10 July 2013
Today, a new safety plan proposed and backed by Gap and Walmart was unveiled in the US in the wake of the Rana Plaza disaster in Bangladesh in April which killed over 1,100 people, mainly female garment workers. The plan, called the "Alliance for Bangladesh Worker Safety" is proposed as an alternative to the Bangladesh Safety Accord - a comprehensive, legally binding, life saving agreement already signed by over 70 major brands and retailers.
Responding to today's announcement, Murray Worthy, sweatshops campaigner at War on Want said:
“Gap and Walmart’s safety plan is a sham which won’t make factories safe and only serves to undermine the Bangladesh Safety Accord, already signed by over 70 major brands and retailers.
“Their plan is full of flaws; the results of the audits won’t be made public, so they can’t be verified, the plan isn’t legally binding, so there is not guarantee anything will actually change, and the plan excludes trade unions, the representatives of workers who need to be at the heart of any plan to make factories safe.
“This is just more of the same corporate-dominated voluntary measures that were so clearly proven to have failed in the Rana Plaza disaster, claiming the lives of over 1,100 people.

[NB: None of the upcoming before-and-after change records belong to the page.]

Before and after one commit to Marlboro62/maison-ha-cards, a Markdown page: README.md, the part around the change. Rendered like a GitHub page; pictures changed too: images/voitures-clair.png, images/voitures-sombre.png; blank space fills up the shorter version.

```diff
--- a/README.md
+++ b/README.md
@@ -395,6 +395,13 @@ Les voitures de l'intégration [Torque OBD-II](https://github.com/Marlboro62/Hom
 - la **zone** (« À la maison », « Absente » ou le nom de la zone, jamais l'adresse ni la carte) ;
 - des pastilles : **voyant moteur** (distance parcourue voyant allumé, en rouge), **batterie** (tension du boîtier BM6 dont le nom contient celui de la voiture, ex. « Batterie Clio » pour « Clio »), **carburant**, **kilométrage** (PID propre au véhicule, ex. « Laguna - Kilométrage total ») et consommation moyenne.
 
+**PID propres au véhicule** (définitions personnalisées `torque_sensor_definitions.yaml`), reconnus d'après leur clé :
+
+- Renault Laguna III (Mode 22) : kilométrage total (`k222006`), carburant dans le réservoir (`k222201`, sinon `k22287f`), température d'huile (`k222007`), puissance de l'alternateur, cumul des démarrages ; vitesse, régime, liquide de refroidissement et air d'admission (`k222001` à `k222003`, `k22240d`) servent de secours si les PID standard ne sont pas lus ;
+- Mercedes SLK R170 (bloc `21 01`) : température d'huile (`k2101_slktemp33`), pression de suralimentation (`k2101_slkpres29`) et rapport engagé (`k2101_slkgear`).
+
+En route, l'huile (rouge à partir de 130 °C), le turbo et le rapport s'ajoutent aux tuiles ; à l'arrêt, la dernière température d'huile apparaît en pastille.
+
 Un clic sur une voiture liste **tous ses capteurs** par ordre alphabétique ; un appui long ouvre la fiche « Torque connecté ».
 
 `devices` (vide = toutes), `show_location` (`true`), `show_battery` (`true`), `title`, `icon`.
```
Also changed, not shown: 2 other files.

Gap, Walmart and the other brands behind the Alliance must scrap this expensive PR stunt and join the rest of the clothing industry in signing the comprehensive, legally binding and life-saving Bangladesh Safety Accord.”
Key flaws of the plan include:

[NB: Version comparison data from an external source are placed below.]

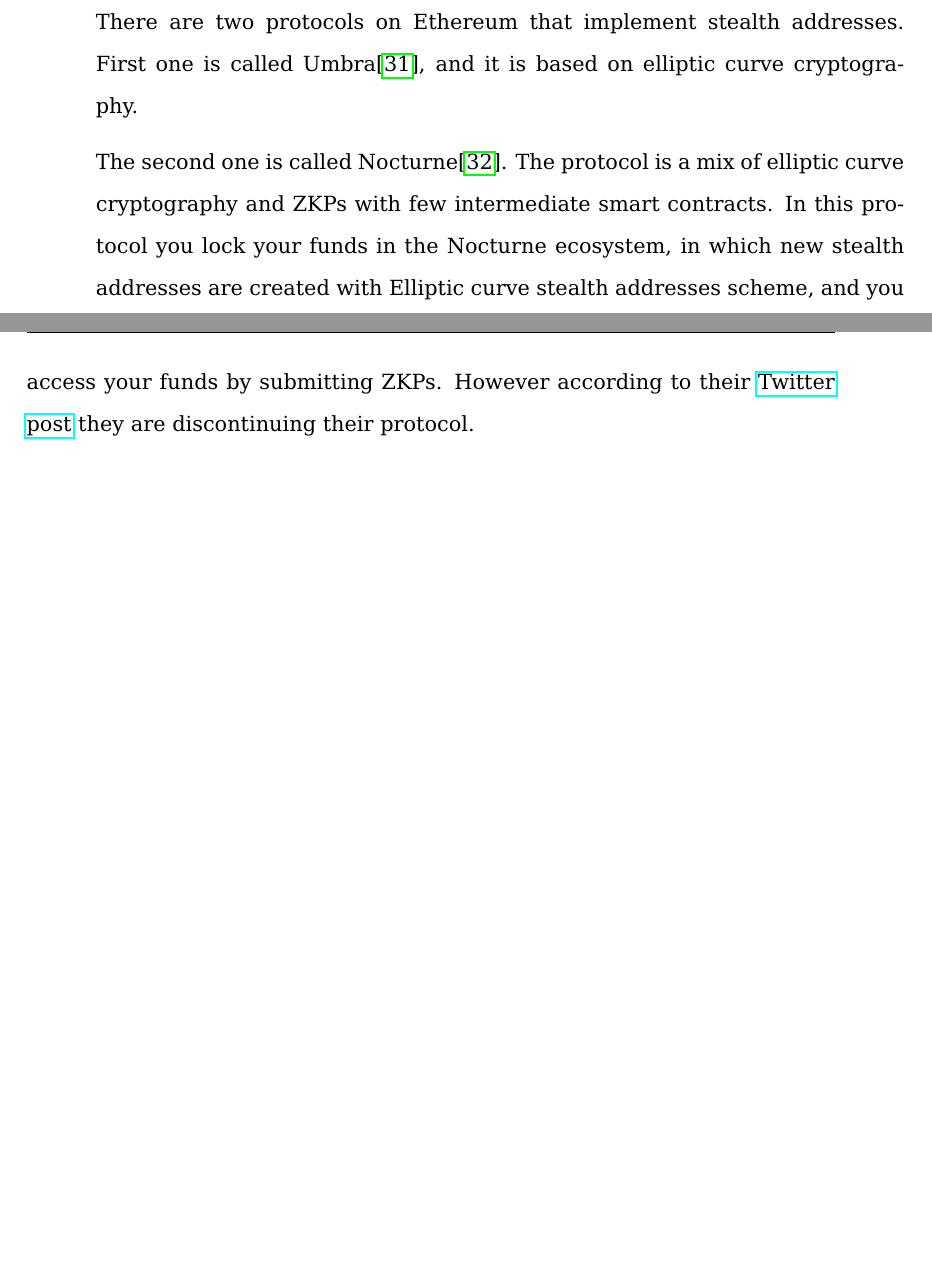
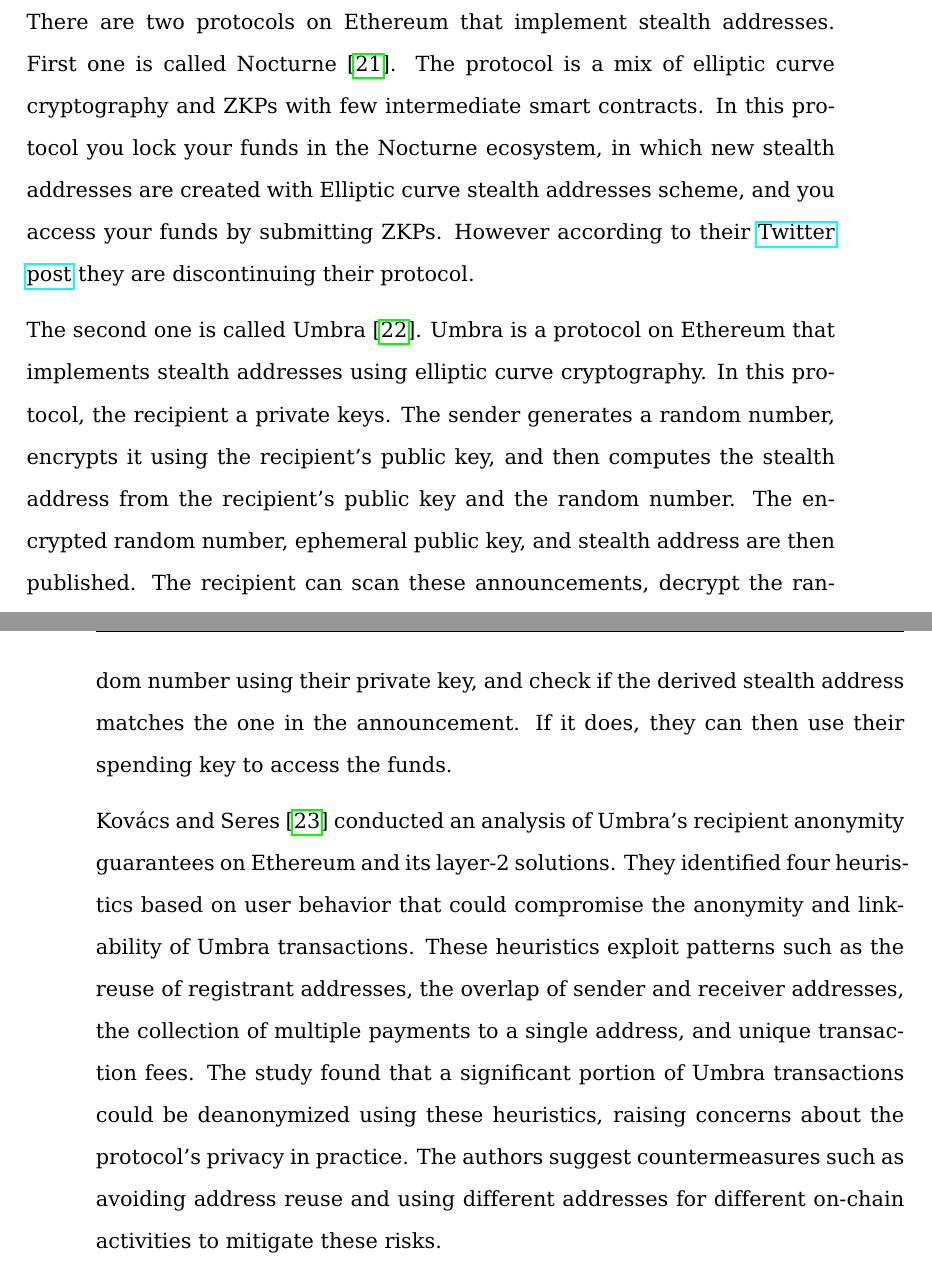
Before and after one commit to Nesquiko/ZK-in-blockchain-Bachelor-thesis, a LaTeX thesis (docs/bachelor/main.tex, which reads docs/bachelor/content/related.tex): two parts of pages 53 and 54 of 67 before the commit and two parts of pages 36 and 37 of 69 after it, joined at a grey line, cut so that both start at the same text, the shorter picture padded with empty space. Compiled offline with pdfLaTeX.

Commit message:
docs: move related work after analysis

```diff
--- a/docs/bachelor/content/related.tex
+++ b/docs/bachelor/content/related.tex
@@ -13,12 +33,32 @@
 
 There are two protocols on Ethereum that implement stealth addresses.
-First one is called Umbra\cite{umbra}, and it is based on elliptic curve
-cryptography.
-
-The second one is called Nocturne\cite{nocturne}. The protocol is a mix of
+First one is called Nocturne \cite{nocturne}. The protocol is a mix of
 elliptic curve cryptography and ZKPs with few intermediate smart contracts.
 In this protocol you lock your funds in the Nocturne ecosystem, in which
 new stealth addresses are created with Elliptic curve stealth addresses scheme,
 and you access your funds by submitting ZKPs. However according to their
 \href{https://twitter.com/nocturne_xyz/status/1749510390906511693}{Twitter post}
 they are discontinuing their protocol.
+
+The second one is called Umbra \cite{umbra}. Umbra is a protocol on Ethereum
+that implements stealth addresses using elliptic curve cryptography. In this
+protocol, the recipient a private keys. The sender generates a random number,
+encrypts it using the recipient's public key, and then
+computes the stealth address from the recipient's public key and the random
+number. The encrypted random number, ephemeral public key, and stealth address
+are then published. The recipient can scan these announcements, decrypt the
+random number using their private key, and check if the derived stealth
+address matches the one in the announcement. If it does, they can then use
+their spending key to access the funds.
+
+Kovács and Seres \cite{Kovacs2023} conducted an analysis of Umbra's recipient
+anonymity guarantees on Ethereum and its layer-2 solutions. They identified four
+heuristics based on user behavior that could compromise the anonymity and
+linkability of Umbra transactions. These heuristics exploit patterns such as
+the reuse of registrant addresses, the overlap of sender and receiver
+addresses, the collection of multiple payments to a single address, and unique
+transaction fees. The study found that a significant portion of Umbra
+transactions could be deanonymized using these heuristics, raising concerns
+about the protocol's privacy in practice. The authors suggest countermeasures
+such as avoiding address reuse and using different addresses for different
+on-chain activities to mitigate these risks.
```
Also changed, not shown: docs/bachelor/bibliography.bib (+11 -0 lines), docs/bachelor/content/introduction.tex (+5 -4 lines), docs/bachelor/main.tex (+2 -2 lines), docs/bachelor/main.pdf, docs/bachelor/content/related.tex (24 more changed lines).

- Details of audits will only be made available to a hand-picked NGO, rather than being made available for public scrutiny and verification
- The Alliance describes itself as ‘binding’ but unlike the Accord it is not legally binding in court.
- The Alliance requires two thirds of the board to support action against any member company for noncompliance, however with four of the nine board members being allocated to companies this would require half of them to vote in favour of taking action against other companies. By contrast the board of the Bangladesh Safety Accord is made up of half corporate members and half by trade unions and votes by simple majority.
- The Alliance relies on ‘worker committees’ in factories, which undermine workers’ rights to join trade unions and do not fulfil workers’ right to organise, and totally excludes trade unions from the project.